Differences in fertility by HIV serostatus and adjusted HIV prevalence data from an antenatal clinic in northern Uganda
To estimate differences in fertility by HIV serostatus and to validate an adjustment method for estimating the HIV prevalence in the general female population using data from an antenatal clinic. Methods
We used Cox regression models to retrospectively estimate the age-specific relative fertility (RF) of HIV-positive compared to HIV-negative women among 3314 antenatal clinic attenders in northern Uganda. RF and the age distribution of women in the general female population were used to extrapolate the antenatal clinic-based HIV prevalence.

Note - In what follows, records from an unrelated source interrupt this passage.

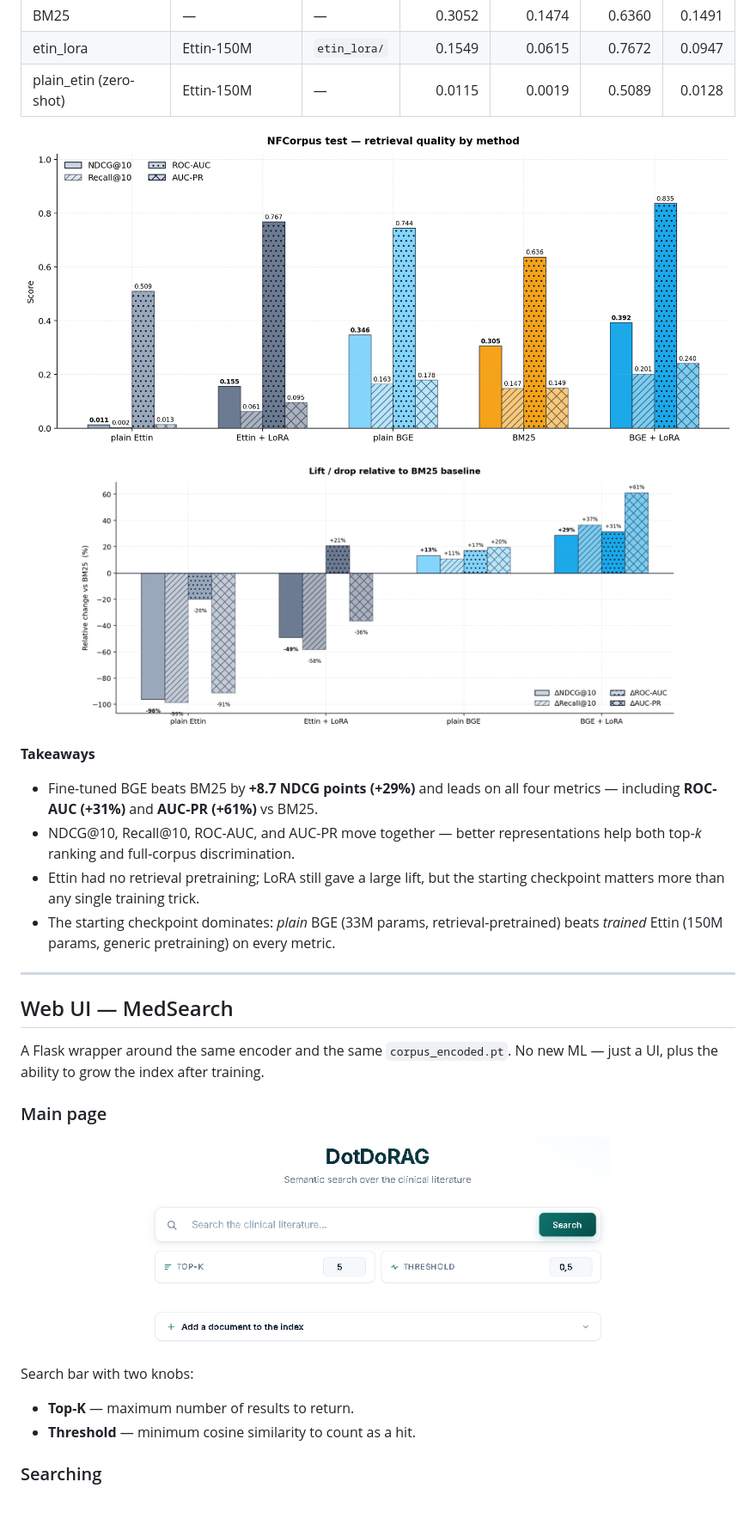
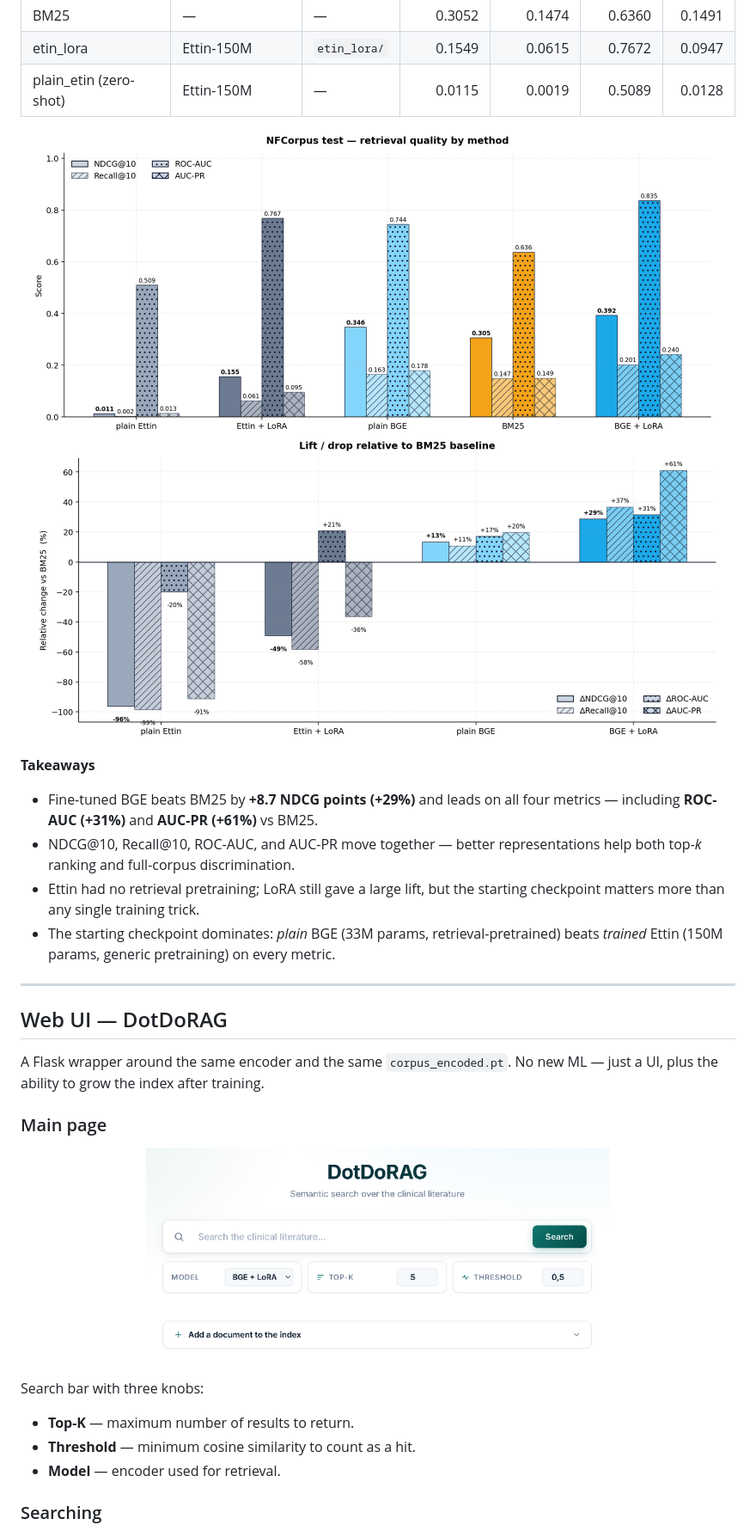
Before and after one commit to franciszekparma/DotDoRAG, a Markdown page: README.md, the part around one of its changes. Shown at 86% size. Drawn GitHub-style; pictures changed too: imgs/main_page.png; blank space fills up the shorter version.

```diff
--- a/README.md
+++ b/README.md
@@ -231,11 +231,9 @@ NFCorpus test split — **323 queries · 3,633 corpus documents · top-10 evalua
 | plain_etin (zero-shot) | Ettin-150M | — | 0.0115 | 0.0019 | 0.5089 | 0.0128 |
 
 <p align="center">
-  <img src="plots/fig_metrics_bars.png" alt="NDCG, Recall, ROC-AUC, and AUC-PR by method" width="900">
-</p>
-
-<p align="center">
-  <img src="plots/fig_lift.png" alt="Lift over BM25" width="700">
+  <img src="plots/fig_metrics_bars.png" alt="NDCG, Recall, ROC-AUC, and AUC-PR by method" width="800">
+  &nbsp;&nbsp;
+  <img src="plots/fig_lift.png" alt="Lift over BM25" width="800">
 </p>
 
 
@@ -248,7 +246,7 @@ NFCorpus test split — **323 queries · 3,633 corpus documents · top-10 evalua
 
 ---
 
-## Web UI — MedSearch
+## Web UI — DotDoRAG
 
 A Flask wrapper around the same encoder and the same `corpus_encoded.pt`. No new ML — just a UI, plus the ability to grow the index after training.
 
@@ -259,9 +257,10 @@ A Flask wrapper around the same encoder and the same `corpus_encoded.pt`. No new
 </p>
 
-Search bar with two knobs:
+Search bar with three knobs:
 
 - **Top-K** — maximum number of results to return.
 - **Threshold** — minimum cosine similarity to count as a hit.
+- **Model** — encoder used for retrieval.
 
 ### Searching
 
```
Also changed, not shown: other parts of README.md (+17 -5 lines), imgs/model_select.png (added), imgs/sample_search.png.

This procedure was indirectly validated by comparing the adjusted estimate with those based on standard adjustment factors derived from general female populations in Uganda and Tanzania. Results
HIV-positive women reported a lower fertility than HIV-negative women [age-adjusted RF = 0.83, 95% confidence interval (CI): 0.75–0.93]. Except for girls aged 15–19 (RF = 0.96, 95% CI: 0.74–1.24) HIV-positive women in all age groups were less fertile (20–24 year: RF = 0.83, 95% CI: 0.67–1.01; 25–29 years: RF = 0.79, 95% CI: 0.62–1.00; 30–49 year: RF = 0.79, 95% CI: 0.65–0.96]. Adjusting the antenatal clinic-based HIV prevalence (11.6%) for these differences yields a higher estimate (13.8%) that is lower than those based on standard adjustment factors derived from general female populations (from 14.6% to 17.7%). Conclusions
The age-specific pattern of differential fertility by HIV serostatus derived from antenatal clinic data is consistent with findings from population-based studies conducted in Africa. However, differences in fertility between HIV positive and HIV-negative clients underestimate those in the general female population yielding inaccurate estimates when used to extrapolate the HIV prevalence.
Document Type: Research Article
Publication date: 2006-02-01